◆ **Task brief**:
Locate the string "createState" in the records below. Copy every line where it occurs.

◆ **Supplied records**:
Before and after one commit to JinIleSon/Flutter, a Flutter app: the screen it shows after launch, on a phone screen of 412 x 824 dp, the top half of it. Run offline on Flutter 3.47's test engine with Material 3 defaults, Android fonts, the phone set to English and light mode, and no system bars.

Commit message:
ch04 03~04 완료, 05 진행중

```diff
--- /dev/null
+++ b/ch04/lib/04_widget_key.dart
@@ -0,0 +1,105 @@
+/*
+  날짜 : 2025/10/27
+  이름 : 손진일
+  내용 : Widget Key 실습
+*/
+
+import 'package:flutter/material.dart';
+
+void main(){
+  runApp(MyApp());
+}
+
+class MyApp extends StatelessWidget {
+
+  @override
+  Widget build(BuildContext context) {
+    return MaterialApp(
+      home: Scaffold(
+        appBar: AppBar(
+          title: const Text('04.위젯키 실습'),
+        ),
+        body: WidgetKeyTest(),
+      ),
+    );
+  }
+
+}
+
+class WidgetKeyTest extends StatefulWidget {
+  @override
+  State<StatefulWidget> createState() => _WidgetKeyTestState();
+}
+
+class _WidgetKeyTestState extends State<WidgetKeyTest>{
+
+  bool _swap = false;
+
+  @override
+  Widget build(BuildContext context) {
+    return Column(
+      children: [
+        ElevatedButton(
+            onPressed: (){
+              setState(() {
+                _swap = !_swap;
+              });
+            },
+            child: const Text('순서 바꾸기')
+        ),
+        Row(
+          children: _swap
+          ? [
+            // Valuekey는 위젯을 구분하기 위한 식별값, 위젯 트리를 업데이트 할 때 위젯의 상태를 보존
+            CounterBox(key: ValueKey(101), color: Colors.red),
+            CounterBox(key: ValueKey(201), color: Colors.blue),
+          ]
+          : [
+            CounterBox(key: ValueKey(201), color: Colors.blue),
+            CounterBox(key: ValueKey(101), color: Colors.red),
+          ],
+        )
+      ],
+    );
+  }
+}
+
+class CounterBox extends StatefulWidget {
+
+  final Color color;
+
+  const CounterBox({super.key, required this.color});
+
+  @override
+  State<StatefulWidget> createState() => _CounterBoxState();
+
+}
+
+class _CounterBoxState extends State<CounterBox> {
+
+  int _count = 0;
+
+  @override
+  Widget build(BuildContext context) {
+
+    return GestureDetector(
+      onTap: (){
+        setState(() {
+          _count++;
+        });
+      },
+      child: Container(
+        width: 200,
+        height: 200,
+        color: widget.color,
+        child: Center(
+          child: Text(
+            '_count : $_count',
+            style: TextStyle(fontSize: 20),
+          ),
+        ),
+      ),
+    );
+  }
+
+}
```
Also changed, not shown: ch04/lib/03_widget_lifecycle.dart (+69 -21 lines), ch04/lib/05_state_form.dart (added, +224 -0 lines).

◆ **Response box**:
+  State<StatefulWidget> createState() => _WidgetKeyTestState();
+  State<StatefulWidget> createState() => _CounterBoxState();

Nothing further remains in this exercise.